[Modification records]
§
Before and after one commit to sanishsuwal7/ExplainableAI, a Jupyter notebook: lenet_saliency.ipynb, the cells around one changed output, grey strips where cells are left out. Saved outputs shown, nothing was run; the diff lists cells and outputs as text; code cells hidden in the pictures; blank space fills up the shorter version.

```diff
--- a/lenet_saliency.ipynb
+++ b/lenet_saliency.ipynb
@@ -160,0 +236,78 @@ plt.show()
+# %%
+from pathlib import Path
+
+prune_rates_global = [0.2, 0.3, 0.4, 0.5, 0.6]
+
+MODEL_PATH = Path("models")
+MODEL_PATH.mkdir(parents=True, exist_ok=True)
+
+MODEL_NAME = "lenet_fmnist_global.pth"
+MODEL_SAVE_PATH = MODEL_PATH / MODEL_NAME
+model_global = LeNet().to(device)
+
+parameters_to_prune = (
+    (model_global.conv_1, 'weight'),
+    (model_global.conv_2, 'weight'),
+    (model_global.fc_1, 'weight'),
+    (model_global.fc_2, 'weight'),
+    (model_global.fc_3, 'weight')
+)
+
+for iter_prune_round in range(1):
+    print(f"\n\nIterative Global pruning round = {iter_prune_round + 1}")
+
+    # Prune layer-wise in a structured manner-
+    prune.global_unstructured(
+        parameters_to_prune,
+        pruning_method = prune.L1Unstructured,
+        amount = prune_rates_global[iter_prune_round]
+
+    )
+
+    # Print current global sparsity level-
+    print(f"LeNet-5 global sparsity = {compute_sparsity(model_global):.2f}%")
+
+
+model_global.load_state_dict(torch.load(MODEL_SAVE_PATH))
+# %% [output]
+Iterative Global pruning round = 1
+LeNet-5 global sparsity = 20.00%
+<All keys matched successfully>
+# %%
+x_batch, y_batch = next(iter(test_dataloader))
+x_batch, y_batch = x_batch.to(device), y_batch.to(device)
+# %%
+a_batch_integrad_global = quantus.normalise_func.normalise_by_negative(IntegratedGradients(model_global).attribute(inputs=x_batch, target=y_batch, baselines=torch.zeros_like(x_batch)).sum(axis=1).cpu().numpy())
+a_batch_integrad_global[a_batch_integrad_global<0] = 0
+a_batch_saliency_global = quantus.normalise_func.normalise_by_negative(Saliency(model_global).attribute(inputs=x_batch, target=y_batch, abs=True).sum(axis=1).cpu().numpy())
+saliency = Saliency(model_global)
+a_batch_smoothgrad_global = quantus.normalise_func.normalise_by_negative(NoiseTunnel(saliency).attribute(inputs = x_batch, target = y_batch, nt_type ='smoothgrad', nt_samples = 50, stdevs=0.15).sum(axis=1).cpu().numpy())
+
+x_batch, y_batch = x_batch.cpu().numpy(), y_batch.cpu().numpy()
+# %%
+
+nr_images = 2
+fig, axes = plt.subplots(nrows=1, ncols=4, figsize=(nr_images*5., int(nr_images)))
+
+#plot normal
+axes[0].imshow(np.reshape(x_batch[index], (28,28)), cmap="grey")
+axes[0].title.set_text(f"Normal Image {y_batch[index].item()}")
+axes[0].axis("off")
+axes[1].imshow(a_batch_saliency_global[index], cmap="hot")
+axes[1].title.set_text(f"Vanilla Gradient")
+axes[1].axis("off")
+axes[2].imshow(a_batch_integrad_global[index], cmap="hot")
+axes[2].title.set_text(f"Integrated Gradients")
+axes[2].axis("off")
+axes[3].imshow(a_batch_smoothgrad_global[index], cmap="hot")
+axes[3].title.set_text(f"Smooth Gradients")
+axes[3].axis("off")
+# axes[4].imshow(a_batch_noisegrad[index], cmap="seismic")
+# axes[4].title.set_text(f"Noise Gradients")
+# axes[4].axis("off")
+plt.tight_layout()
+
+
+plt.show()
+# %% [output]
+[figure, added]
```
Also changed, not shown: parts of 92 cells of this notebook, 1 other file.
§
## Work instruction
Keeping every word in place, restate the entries above.

## Solution to this task
Before and after one commit to sanishsuwal7/ExplainableAI, a Jupyter notebook: lenet_saliency.ipynb, the cells around one changed output, grey strips where cells are left out. Saved outputs shown, nothing was run; the diff lists cells and outputs as text; code cells hidden in the pictures; blank space fills up the shorter version.

```diff
--- a/lenet_saliency.ipynb
+++ b/lenet_saliency.ipynb
@@ -160,0 +236,78 @@ plt.show()
+# %%
+from pathlib import Path
+
+prune_rates_global = [0.2, 0.3, 0.4, 0.5, 0.6]
+
+MODEL_PATH = Path("models")
+MODEL_PATH.mkdir(parents=True, exist_ok=True)
+
+MODEL_NAME = "lenet_fmnist_global.pth"
+MODEL_SAVE_PATH = MODEL_PATH / MODEL_NAME
+model_global = LeNet().to(device)
+
+parameters_to_prune = (
+    (model_global.conv_1, 'weight'),
+    (model_global.conv_2, 'weight'),
+    (model_global.fc_1, 'weight'),
+    (model_global.fc_2, 'weight'),
+    (model_global.fc_3, 'weight')
+)
+
+for iter_prune_round in range(1):
+    print(f"\n\nIterative Global pruning round = {iter_prune_round + 1}")
+
+    # Prune layer-wise in a structured manner-
+    prune.global_unstructured(
+        parameters_to_prune,
+        pruning_method = prune.L1Unstructured,
+        amount = prune_rates_global[iter_prune_round]
+
+    )
+
+    # Print current global sparsity level-
+    print(f"LeNet-5 global sparsity = {compute_sparsity(model_global):.2f}%")
+
+
+model_global.load_state_dict(torch.load(MODEL_SAVE_PATH))
+# %% [output]
+Iterative Global pruning round = 1
+LeNet-5 global sparsity = 20.00%
+<All keys matched successfully>
+# %%
+x_batch, y_batch = next(iter(test_dataloader))
+x_batch, y_batch = x_batch.to(device), y_batch.to(device)
+# %%
+a_batch_integrad_global = quantus.normalise_func.normalise_by_negative(IntegratedGradients(model_global).attribute(inputs=x_batch, target=y_batch, baselines=torch.zeros_like(x_batch)).sum(axis=1).cpu().numpy())
+a_batch_integrad_global[a_batch_integrad_global<0] = 0
+a_batch_saliency_global = quantus.normalise_func.normalise_by_negative(Saliency(model_global).attribute(inputs=x_batch, target=y_batch, abs=True).sum(axis=1).cpu().numpy())
+saliency = Saliency(model_global)
+a_batch_smoothgrad_global = quantus.normalise_func.normalise_by_negative(NoiseTunnel(saliency).attribute(inputs = x_batch, target = y_batch, nt_type ='smoothgrad', nt_samples = 50, stdevs=0.15).sum(axis=1).cpu().numpy())
+
+x_batch, y_batch = x_batch.cpu().numpy(), y_batch.cpu().numpy()
+# %%
+
+nr_images = 2
+fig, axes = plt.subplots(nrows=1, ncols=4, figsize=(nr_images*5., int(nr_images)))
+
+#plot normal
+axes[0].imshow(np.reshape(x_batch[index], (28,28)), cmap="grey")
+axes[0].title.set_text(f"Normal Image {y_batch[index].item()}")
+axes[0].axis("off")
+axes[1].imshow(a_batch_saliency_global[index], cmap="hot")
+axes[1].title.set_text(f"Vanilla Gradient")
+axes[1].axis("off")
+axes[2].imshow(a_batch_integrad_global[index], cmap="hot")
+axes[2].title.set_text(f"Integrated Gradients")
+axes[2].axis("off")
+axes[3].imshow(a_batch_smoothgrad_global[index], cmap="hot")
+axes[3].title.set_text(f"Smooth Gradients")
+axes[3].axis("off")
+# axes[4].imshow(a_batch_noisegrad[index], cmap="seismic")
+# axes[4].title.set_text(f"Noise Gradients")
+# axes[4].axis("off")
+plt.tight_layout()
+
+
+plt.show()
+# %% [output]
+[figure, added]
```
Also changed, not shown: parts of 92 cells of this notebook, 1 other file.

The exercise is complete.